• Task input:
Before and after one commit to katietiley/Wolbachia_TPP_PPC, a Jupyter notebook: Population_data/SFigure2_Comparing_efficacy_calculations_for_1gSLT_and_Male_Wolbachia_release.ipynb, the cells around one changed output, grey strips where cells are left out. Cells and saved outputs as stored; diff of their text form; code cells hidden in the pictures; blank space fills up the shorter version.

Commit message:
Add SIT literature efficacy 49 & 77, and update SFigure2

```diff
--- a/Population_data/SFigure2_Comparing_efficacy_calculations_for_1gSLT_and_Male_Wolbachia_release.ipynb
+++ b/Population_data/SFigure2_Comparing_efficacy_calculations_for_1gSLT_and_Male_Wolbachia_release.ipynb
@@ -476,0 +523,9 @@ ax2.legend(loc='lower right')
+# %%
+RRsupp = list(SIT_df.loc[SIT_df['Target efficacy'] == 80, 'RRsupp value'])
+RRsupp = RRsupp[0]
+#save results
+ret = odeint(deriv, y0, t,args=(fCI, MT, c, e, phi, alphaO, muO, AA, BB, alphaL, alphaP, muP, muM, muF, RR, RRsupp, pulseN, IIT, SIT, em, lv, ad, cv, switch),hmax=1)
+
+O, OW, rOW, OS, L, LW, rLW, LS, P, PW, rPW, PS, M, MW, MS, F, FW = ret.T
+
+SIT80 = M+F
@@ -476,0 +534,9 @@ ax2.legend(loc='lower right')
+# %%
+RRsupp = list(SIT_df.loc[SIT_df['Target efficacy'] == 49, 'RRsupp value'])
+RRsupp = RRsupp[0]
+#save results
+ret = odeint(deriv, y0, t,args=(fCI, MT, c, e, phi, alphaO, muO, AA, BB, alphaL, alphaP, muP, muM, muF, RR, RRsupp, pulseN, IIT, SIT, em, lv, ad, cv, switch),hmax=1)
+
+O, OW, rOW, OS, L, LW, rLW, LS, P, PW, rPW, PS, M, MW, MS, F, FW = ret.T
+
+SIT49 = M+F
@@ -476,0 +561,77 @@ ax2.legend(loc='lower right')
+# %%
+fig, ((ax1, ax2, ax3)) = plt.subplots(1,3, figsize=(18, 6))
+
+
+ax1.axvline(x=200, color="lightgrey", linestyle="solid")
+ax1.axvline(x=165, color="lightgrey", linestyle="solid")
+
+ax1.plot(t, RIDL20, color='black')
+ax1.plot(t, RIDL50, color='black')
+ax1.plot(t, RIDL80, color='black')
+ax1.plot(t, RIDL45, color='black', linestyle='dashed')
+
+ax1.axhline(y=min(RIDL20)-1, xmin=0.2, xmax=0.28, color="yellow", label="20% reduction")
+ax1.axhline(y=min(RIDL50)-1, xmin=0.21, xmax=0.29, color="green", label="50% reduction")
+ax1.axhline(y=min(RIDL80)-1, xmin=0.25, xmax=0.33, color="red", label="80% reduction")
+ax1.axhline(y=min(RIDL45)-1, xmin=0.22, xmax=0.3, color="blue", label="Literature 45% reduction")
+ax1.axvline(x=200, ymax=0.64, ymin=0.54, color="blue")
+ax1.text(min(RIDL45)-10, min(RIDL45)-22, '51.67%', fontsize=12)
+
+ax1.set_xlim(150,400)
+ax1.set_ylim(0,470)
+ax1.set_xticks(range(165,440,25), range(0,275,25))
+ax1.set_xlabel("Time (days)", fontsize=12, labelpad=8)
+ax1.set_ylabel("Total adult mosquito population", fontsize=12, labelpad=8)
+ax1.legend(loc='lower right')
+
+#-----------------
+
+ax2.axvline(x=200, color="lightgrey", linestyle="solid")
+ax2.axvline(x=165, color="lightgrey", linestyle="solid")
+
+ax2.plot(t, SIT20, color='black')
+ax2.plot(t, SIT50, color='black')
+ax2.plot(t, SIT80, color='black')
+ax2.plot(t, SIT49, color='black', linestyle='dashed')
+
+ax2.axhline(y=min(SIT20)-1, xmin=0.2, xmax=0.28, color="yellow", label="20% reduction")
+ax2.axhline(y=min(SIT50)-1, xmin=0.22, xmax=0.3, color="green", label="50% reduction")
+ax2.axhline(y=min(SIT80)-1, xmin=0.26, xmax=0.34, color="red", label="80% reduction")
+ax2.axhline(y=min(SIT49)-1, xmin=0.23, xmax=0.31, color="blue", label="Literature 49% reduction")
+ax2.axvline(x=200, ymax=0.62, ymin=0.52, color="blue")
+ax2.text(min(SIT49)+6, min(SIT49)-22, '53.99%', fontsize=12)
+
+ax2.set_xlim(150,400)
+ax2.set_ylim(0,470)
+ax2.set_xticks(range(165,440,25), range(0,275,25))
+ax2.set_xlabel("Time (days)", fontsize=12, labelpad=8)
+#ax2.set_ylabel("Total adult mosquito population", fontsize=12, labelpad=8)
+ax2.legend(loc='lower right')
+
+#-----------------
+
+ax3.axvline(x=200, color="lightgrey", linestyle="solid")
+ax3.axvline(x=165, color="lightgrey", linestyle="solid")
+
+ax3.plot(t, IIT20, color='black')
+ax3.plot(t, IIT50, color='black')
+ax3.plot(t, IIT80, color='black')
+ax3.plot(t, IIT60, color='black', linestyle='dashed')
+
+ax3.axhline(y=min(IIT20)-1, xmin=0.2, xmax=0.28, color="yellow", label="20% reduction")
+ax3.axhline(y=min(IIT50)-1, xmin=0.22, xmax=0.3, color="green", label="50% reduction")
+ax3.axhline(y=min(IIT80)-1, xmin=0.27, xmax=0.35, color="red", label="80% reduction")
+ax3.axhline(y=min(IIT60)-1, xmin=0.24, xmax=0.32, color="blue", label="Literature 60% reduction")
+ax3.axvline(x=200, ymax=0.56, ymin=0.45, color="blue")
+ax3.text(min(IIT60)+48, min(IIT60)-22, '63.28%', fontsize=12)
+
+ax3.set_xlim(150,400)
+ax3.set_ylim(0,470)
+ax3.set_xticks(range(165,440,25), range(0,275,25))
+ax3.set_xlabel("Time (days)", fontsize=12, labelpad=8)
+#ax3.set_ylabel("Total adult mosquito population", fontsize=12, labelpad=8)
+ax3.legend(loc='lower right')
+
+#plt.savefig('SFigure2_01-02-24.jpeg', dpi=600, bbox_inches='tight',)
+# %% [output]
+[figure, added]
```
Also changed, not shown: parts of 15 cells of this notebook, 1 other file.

• Directions: Check each line of the records above, and copy those that hold the word "black".

• Expected answer:
+ax1.plot(t, RIDL20, color='black')
+ax1.plot(t, RIDL50, color='black')
+ax1.plot(t, RIDL80, color='black')
+ax1.plot(t, RIDL45, color='black', linestyle='dashed')
+ax2.plot(t, SIT20, color='black')
+ax2.plot(t, SIT50, color='black')
+ax2.plot(t, SIT80, color='black')
+ax2.plot(t, SIT49, color='black', linestyle='dashed')
+ax3.plot(t, IIT20, color='black')
+ax3.plot(t, IIT50, color='black')
+ax3.plot(t, IIT80, color='black')
+ax3.plot(t, IIT60, color='black', linestyle='dashed')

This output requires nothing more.